■ REQUIRED ACTION ■
Would you return the data exactly as given, except for its pictures?

■ PROVIDED RECORDS ■
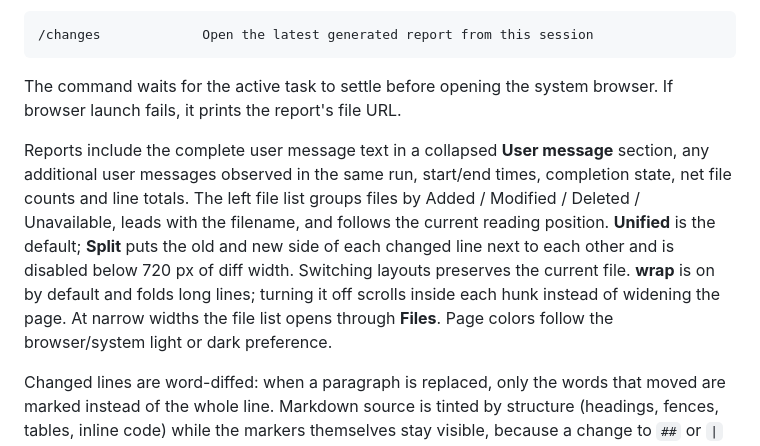
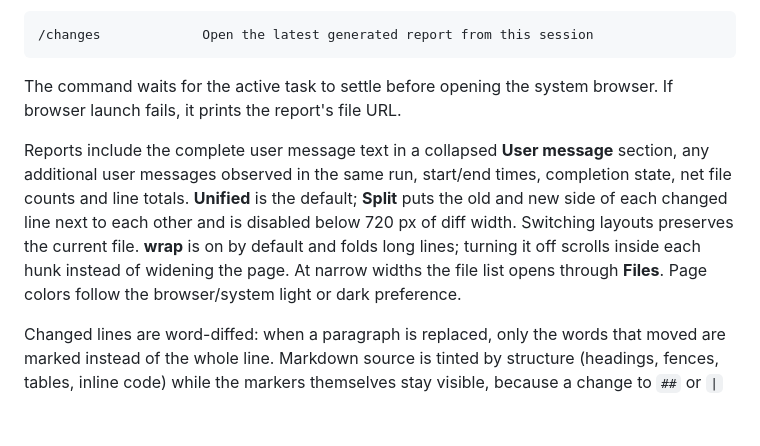
Before and after one commit to RunMintOn/pi-compact-tool, a Markdown page: README.md, the part around the change. Rendered like a GitHub page; blank space fills up the shorter version.

```diff
--- a/README.md
+++ b/README.md
@@ -89,7 +89,7 @@ Aggregate's first statistics line adds **View changes** after the tool counts. N
 
 The command waits for the active task to settle before opening the system browser. If browser launch fails, it prints the report's file URL.
 
-Reports include the complete user message text in a collapsed **User message** section, any additional user messages observed in the same run, start/end times, completion state, net file counts and line totals. The left file list groups files by Added / Modified / Deleted / Unavailable, leads with the filename, and follows the current reading position. **Unified** is the default; **Split** puts the old and new side of each changed line next to each other and is disabled below 720 px of diff width. Switching layouts preserves the current file. **wrap** is on by default and folds long lines; turning it off scrolls inside each hunk instead of widening the page. At narrow widths the file list opens through **Files**. Page colors follow the browser/system light or dark preference.
+Reports include the complete user message text in a collapsed **User message** section, any additional user messages observed in the same run, start/end times, completion state, net file counts and line totals. **Unified** is the default; **Split** puts the old and new side of each changed line next to each other and is disabled below 720 px of diff width. Switching layouts preserves the current file. **wrap** is on by default and folds long lines; turning it off scrolls inside each hunk instead of widening the page. At narrow widths the file list opens through **Files**. Page colors follow the browser/system light or dark preference.
 
 Changed lines are word-diffed: when a paragraph is replaced, only the words that moved are marked instead of the whole line. Markdown source is tinted by structure (headings, fences, tables, inline code) while the markers themselves stay visible, because a change to `##` or `|` is often the change being reviewed. Long unchanged stretches inside a hunk collapse to one `N unchanged lines` row with a **show** toggle.
 
```
Also changed, not shown: README.zh-CN.md (+1 -1 lines), checks/changes-validation.md (+43 -32 lines).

■ SOLUTION TO THE PROBLEM ■
Before and after one commit to RunMintOn/pi-compact-tool, a Markdown page: README.md, the part around the change. Rendered like a GitHub page; blank space fills up the shorter version.

```diff
--- a/README.md
+++ b/README.md
@@ -89,7 +89,7 @@ Aggregate's first statistics line adds **View changes** after the tool counts. N
 
 The command waits for the active task to settle before opening the system browser. If browser launch fails, it prints the report's file URL.
 
-Reports include the complete user message text in a collapsed **User message** section, any additional user messages observed in the same run, start/end times, completion state, net file counts and line totals. The left file list groups files by Added / Modified / Deleted / Unavailable, leads with the filename, and follows the current reading position. **Unified** is the default; **Split** puts the old and new side of each changed line next to each other and is disabled below 720 px of diff width. Switching layouts preserves the current file. **wrap** is on by default and folds long lines; turning it off scrolls inside each hunk instead of widening the page. At narrow widths the file list opens through **Files**. Page colors follow the browser/system light or dark preference.
+Reports include the complete user message text in a collapsed **User message** section, any additional user messages observed in the same run, start/end times, completion state, net file counts and line totals. **Unified** is the default; **Split** puts the old and new side of each changed line next to each other and is disabled below 720 px of diff width. Switching layouts preserves the current file. **wrap** is on by default and folds long lines; turning it off scrolls inside each hunk instead of widening the page. At narrow widths the file list opens through **Files**. Page colors follow the browser/system light or dark preference.
 
 Changed lines are word-diffed: when a paragraph is replaced, only the words that moved are marked instead of the whole line. Markdown source is tinted by structure (headings, fences, tables, inline code) while the markers themselves stay visible, because a change to `##` or `|` is often the change being reviewed. Long unchanged stretches inside a hunk collapse to one `N unchanged lines` row with a **show** toggle.
 
```
Also changed, not shown: README.zh-CN.md (+1 -1 lines), checks/changes-validation.md (+43 -32 lines).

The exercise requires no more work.